There is a part of the nature which I have called the vital mind; the function of this mind is not to think and reason, to perceive, consider and find out or value things, for that is the function of the thinking mind proper, buddhi, — but to plan or dream or imagine what can be done. It makes formations for the future which the will can try to carry out if opportunity and circumstances become favourable or even it can work to make them favourable. In men of action this faculty is prominent and a leader of their nature; great men of action always have it in a very high measure. But even if one is not a man of action or practical realisation or if circumstances are not favourable or one can do only small and ordinary things, this vital mind is there. It acts on them on a small scale, or if it needs some sense of largeness, what it does very often is to plan in the void, knowing that it cannot realise its plans or else to imagine big things, stories, adventures, great doing in which oneself is the hero or the creator. What you describe as happening in you is the rush of this vital mind or imagination making its formations; its action is not peculiar to you but works pretty much in the same way in most people — but in each according to his turn of fancy, interest, favourite ideas and desire.
Vital mind is a mind of dynamic will, action, desire - occupied with force and achievement and satisfaction and possession, enjoyment and suffering, giving and taking, growth, expansion, success and failure, good fortune and ill fortune, etc. Day-dreaming, talking mentally to another person — are the actions of vital mind.
It is undesirable to make peace, joy or Ananda a condition for following the Yoga. If you do so, then the vital, not the psychic, takes the lead. When the vital takes the lead, then unrest, despondency, unhappiness can always come, since these things are the very nature of the vital — the vital can never remain constantly in joy and peace, for it needs their opposites in order to have the sense of the drama of life.
It is quite possible and even usual during a time shorter or longer, sometimes very long, for the mind to accept the Divine or the yogic ideal while the vital is unconvinced and unsurrendered and goes obstinately on its way of desire, passion and attraction to the ordinary life.

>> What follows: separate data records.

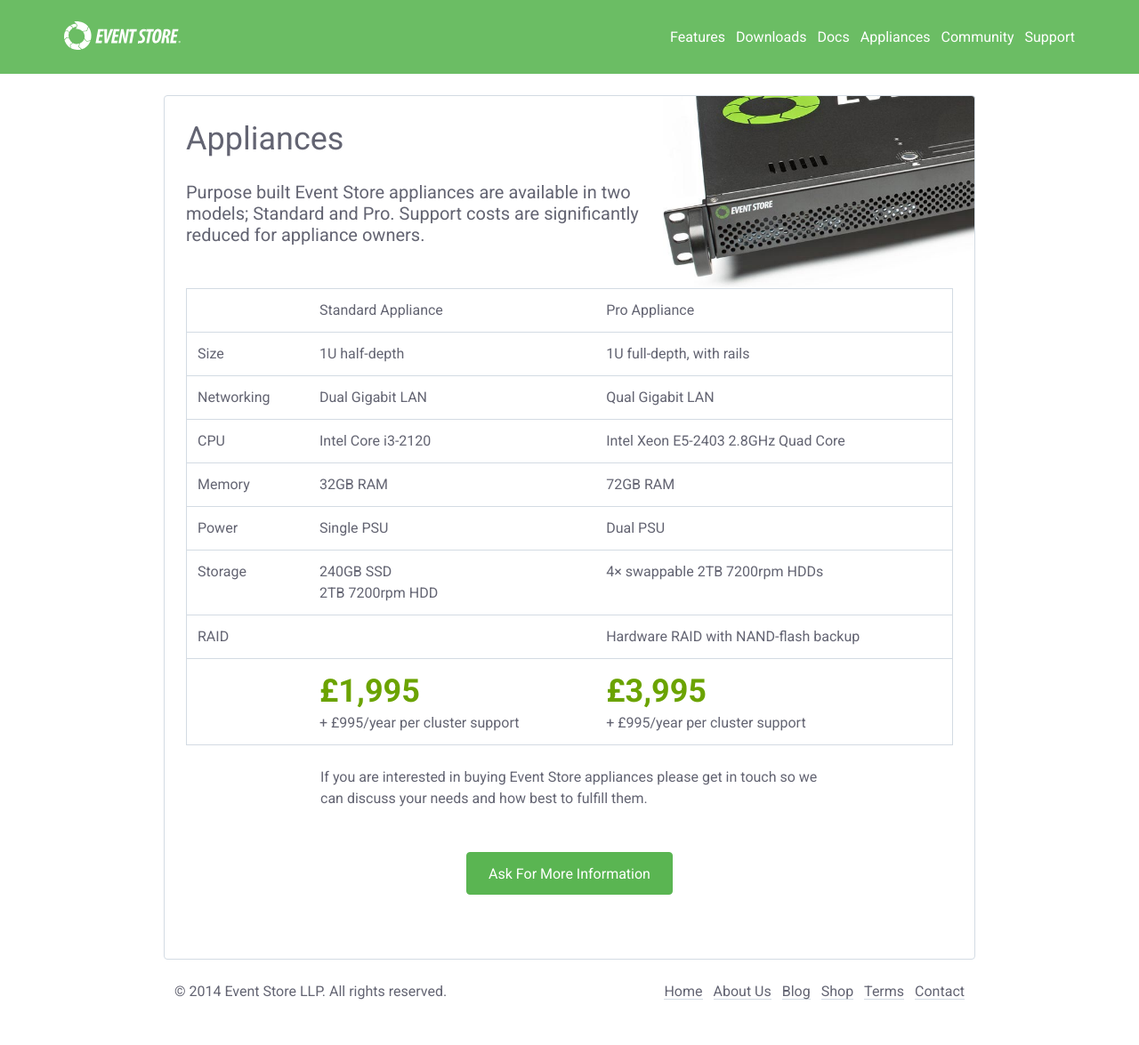
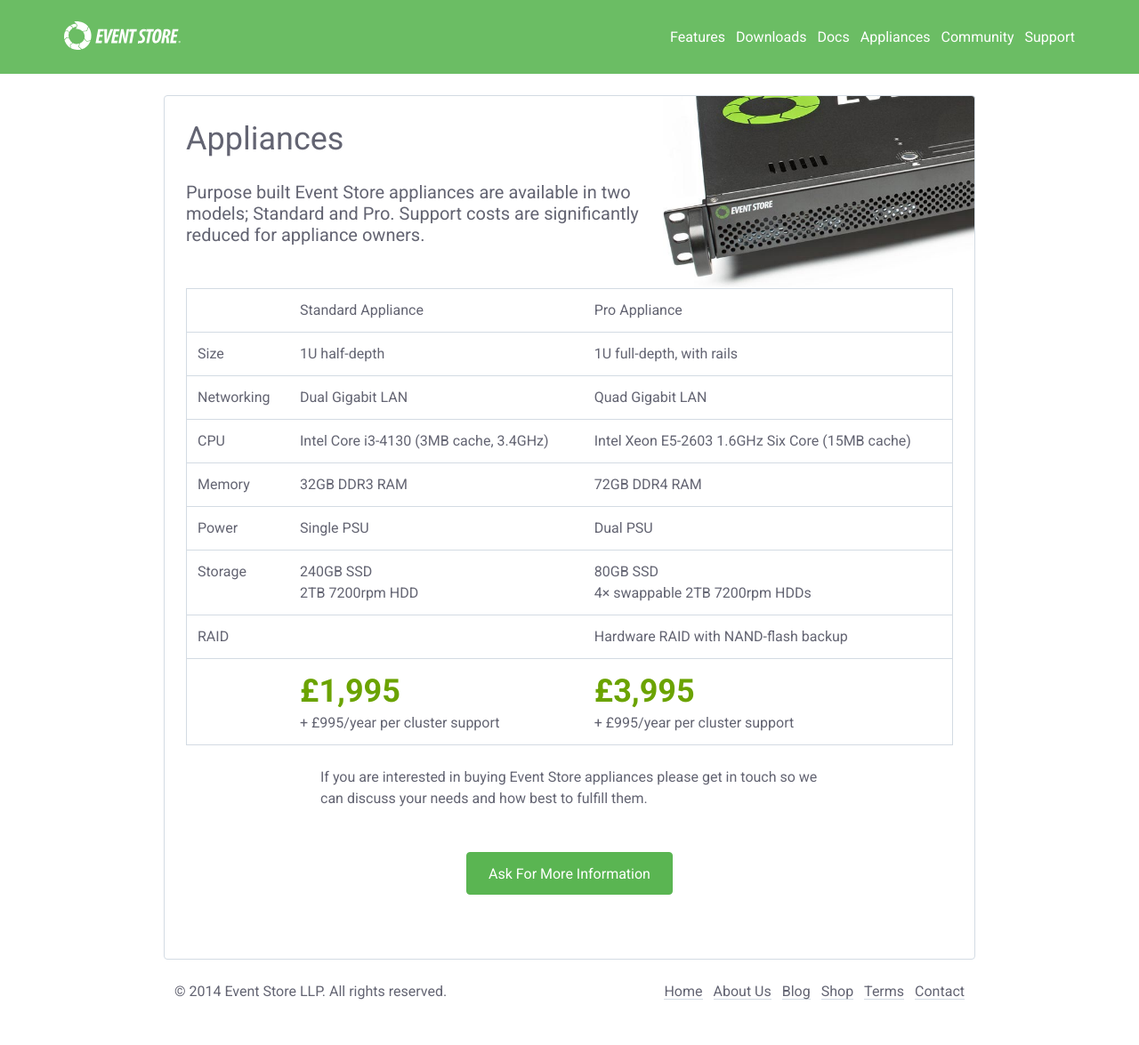
Before and after one commit to sandboxorg/geteventstore.com, a Jekyll site: the page built from appliances/index.html, in a window 1280 px wide. Shown: the whole page at 89% size. Built offline with Jekyll 4.4.1, drawn with Linux system fonts in a browser that asks for light colours; nearby versions of some CDN libraries; Markdown is read by kramdown in place of the engine named in the settings.

Commit message:
Updated to new specs

```diff
--- a/appliances/index.html
+++ b/appliances/index.html
@@ -49,17 +49,17 @@ title: "Appliances"
 					<tr>
 						<td>Networking</td>
 						<td>Dual Gigabit LAN</td>
-						<td>Qual Gigabit LAN</td>
+						<td>Quad Gigabit LAN</td>
 					</tr>
 					<tr>
 						<td>CPU</td>
-						<td>Intel Core i3-2120</td>
-						<td>Intel Xeon E5-2403 2.8GHz Quad Core</td>
+						<td>Intel Core i3-4130 (3MB cache, 3.4GHz)</td>
+						<td>Intel Xeon E5-2603 1.6GHz Six Core (15MB cache)</td>
 					</tr>
 					<tr>
 						<td>Memory</td>
-						<td>32GB RAM</td>
-						<td>72GB RAM</td>
+						<td>32GB DDR3 RAM</td>
+						<td>72GB DDR4 RAM</td>
 					</tr>
 					<tr>
 						<td>Power</td>
@@ -73,6 +73,7 @@ title: "Appliances"
 							2TB 7200rpm HDD
 						</td>
 						<td>
+                            80GB SSD<br>
 							4&times; swappable 2TB 7200rpm HDDs
 						</td>
 					</tr>
```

Their division or their conflict is the cause of most of the more acute difficulties of the sadhana.
O man, the events that meet thee on thy road,

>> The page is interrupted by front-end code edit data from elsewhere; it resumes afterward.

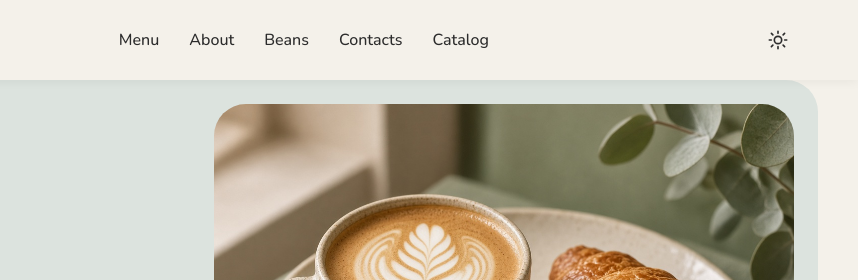
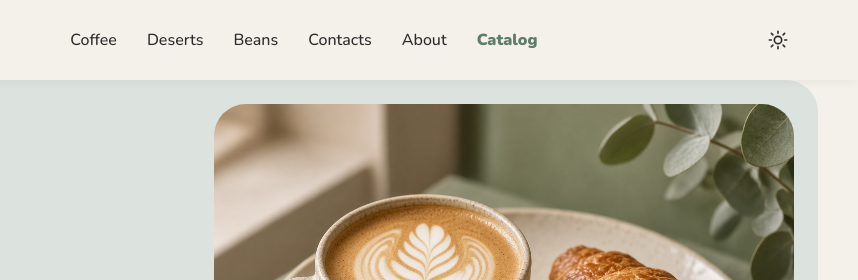
Before and after one commit to theFoxTale/rsschool-landing-page, a plain HTML site: page index.html in a window 1280 px wide. Shown: the top 280 px of the page, 422-1280 px from the left. Drawn offline with Linux system fonts and the light colour scheme.

Commit message:
fix: correct nav block sections

```diff
--- a/css/style.css
+++ b/css/style.css
@@ -157,6 +157,11 @@ button {
 .nav__link:hover,
 .nav__link--current {
     color: var(--color-link-hover);
+}
+
+.nav__link_accent {
+    color: var(--color-panel);
+    font-weight: 900;
 }
 
 /* Действия */
--- a/index.html
+++ b/index.html
@@ -43,11 +43,12 @@
         <!-- Навигация (на десктопе) -->
         <nav class="header__nav">
             <ul class="nav__list">
-                <li class="nav__item"><a href="#coffee_section" class="nav__link">Menu</a></li>
-                <li class="nav__item"><a href="#about_section" class="nav__link">About</a></li>
+                <li class="nav__item"><a href="#coffee_section" class="nav__link">Coffee</a></li>
+                <li class="nav__item"><a href="#deserts_section" class="nav__link">Deserts</a></li>
                 <li class="nav__item"><a href="#beans_section" class="nav__link">Beans</a></li>
                 <li class="nav__item"><a href="#contacts_section" class="nav__link">Contacts</a></li>
-                <li class="nav__item"><a href="catalog.html" class="nav__link">Catalog</a></li>
+                <li class="nav__item"><a href="#about_section" class="nav__link">About</a></li>
+                <li class="nav__item"><a href="catalog.html" class="nav__link nav__link_accent">Catalog</a></li>
             </ul>
         </nav>
 
```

Though they smite the body and soul with joy and grief,
Are not thy fate; they touch thee awhile and pass;
Even death can cut not short thy spirit's walk:
Thy goal, the road thou choosest are thy fate.